Sunderland Stages will bring performances to a range of venues including Royalty Theatre, Arts Centre Washington, North Shore and the Bonded Warehouse (both University of Sunderland Students’ Union venues).

There will also be a number of special performances in ‘found’ spaces including Sunderland Museum and Winter Gardens, Independent and The Canny Space.

Project leader and creative director of Arts Centre Washington Helen Green says: “When I came to Arts Centre Washington it was quite an unusual experience for me to work in a city where there are only two professional stages – the Empire Theatre and Arts Centre Washington, who are at opposite ends of the spectrum in terms of size, programme, resources and so on. 

“Unlike the Empire Theatre who present large scale shows sometimes direct form the West End, we present theatre in an intimate setting often made by artists that live and work in the north of England.  

“Over the past five years since I came to Arts Centre Washington and introduced a performance programme we have steadily developed a reputation for really high quality theatre that is often funny, musical or quirky but that most importantly is relevant to the lives of people in our community today,” she continues.

“Our growing audience visit from all over the region.  However, we felt that a number of factors such as poor public transport links were making it difficult for Sunderland residents from over the other side of the A19 from Washington to visit us.

So we decided to take Mohammed to the mountain!”

 

This plan has been put into action thanks to a partnership between the Arts Centre Washington, The Royalty Theatre and Sunderland University Students Union, which will bring performances to the stage that otherwise would not reach the main city of Sunderland. 

The project will also afford many artists and arts companies their first chance to present work in Sunderland.

Highlights during the debut autumn season of Sunderland Stages include the Ballet Lorent’s acclaimed production ‘The Night Ball’ (October 17), which will be performed in the atmospheric setting of North Shore, a student union nightclub - a perfect location to celebrate the sheer, unadulterated joy of dancing in a social environment. 

The Bonded Warehouse plays host to The Paper Bird’s ‘Blind’ (October 26), which features UK beat-boxing champion Grace Savage, and explores explores the mixed messages young people are hearing in the world today, from motherly advice to what we learn in the school playground and the music charts.

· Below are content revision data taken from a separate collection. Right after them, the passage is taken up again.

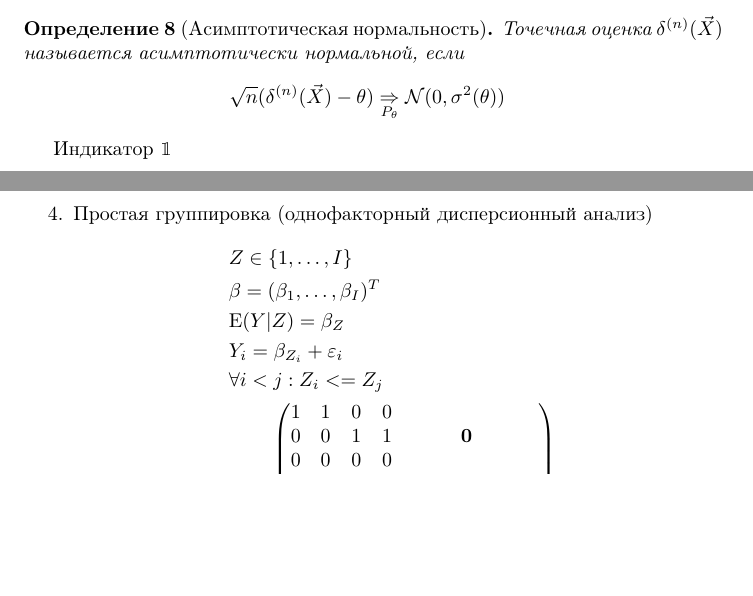
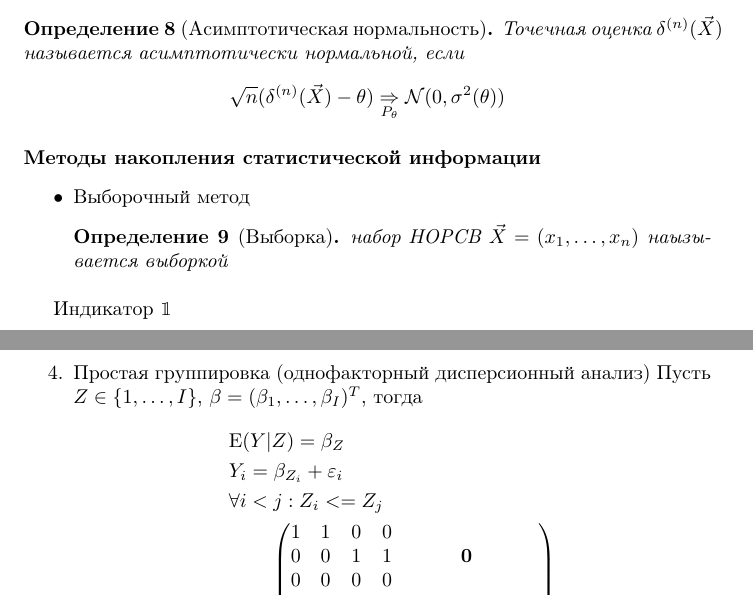
Before and after one commit to catam0rphism/matstat, a LaTeX document (main.tex, which reads Regression.tex, matstat.tex): two parts of pages 3 and 6 of 6, joined at a grey line, cut so that both start at the same text, the shorter picture padded with empty space. Compiled offline with pdfLaTeX.

Commit message:
Fix regression.rex agein

```diff
--- a/Regression.tex
+++ b/Regression.tex
@@ -57,9 +57,8 @@ $Y_1,\dots,Y_n$ - независимые наблюдения.
 		Z_1^{s-1} & \cdots & Z_n^{s-1}
 	\end{pmatrix}\]
 	\item Простая группировка (однофакторный дисперсионный анализ)
+	Пусть $Z \in \{1,\dots,I\}$, $\beta = (\beta_1,\dots,\beta_I)^T$, тогда
 	\begin{align*}
-		&Z \in \{1,\dots,I\}\\
-		&\beta = (\beta_1,\dots,\beta_I)^T\\
 		&\sE(Y|Z) = \beta_Z\\
 		&Y_i = \beta_{Z_i} + \varepsilon_i\\
 		&\forall i < j: Z_i <= Z_j\\
--- a/matstat.tex
+++ b/matstat.tex
@@ -65,6 +65,16 @@ $\sP^{(n)}=\{p_\theta^{(n)},\theta \in \Theta\}$
 	Точечная оценка $\delta^{(n)}(\vec{X})$ называется асимптотически нормальной, если
 	$$\sqrt{n} (\delta^{(n)}(\vec{X}) - \theta) \underset{P_\theta}{\Rightarrow} \mathcal{N}(0,\sigma^2(\theta))$$
 \end{definition}
+
+\paragraph{Методы накопления статистической информации}
+\begin{itemize}
+	\item Выборочный метод
+	\begin{definition}[Выборка]
+		набор НОРСВ $\vec{X}=(x_1,\dots,x_n)$ наызывается выборкой
+	\end{definition}
+
+\end{itemize}
+
 Индикатор $\mathbbm{1}$
 
 \end{document}
```
Also changed, not shown: main.pdf, 1 other file.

Family theatre comes to The Royalty in the form of Horse and Bamboo’s ‘Hansel and Gretel’ (October 18). Suitable for ages five and over, this talk-about adaptation features music and film, puppets and masks.

Arts Centre Washington welcomes the highly regarded touring theatre company Paines Plough with rap artist Kate Tempest’s incendiary new play Hopelessly Devoted (November 20).

Set in a prison the show tells the story of one girl’s redemption through music.

Other venues include The Canny Space (Holy Trinity Church) who are hosting Kate Fox and Union Jill’s ‘Letting Off Steam’ (November 21), Independent and Sunderland Museum and Winter Gardens.

For full Sunderland Stages listings and bookings, visit www.sunderlandstages.co.uk

Journalists

David Whetstone
Culture Editor
Graeme Whitfield
Business Editor
Mark Douglas
Newcastle United Editor
Stuart Rayner
Sports Writer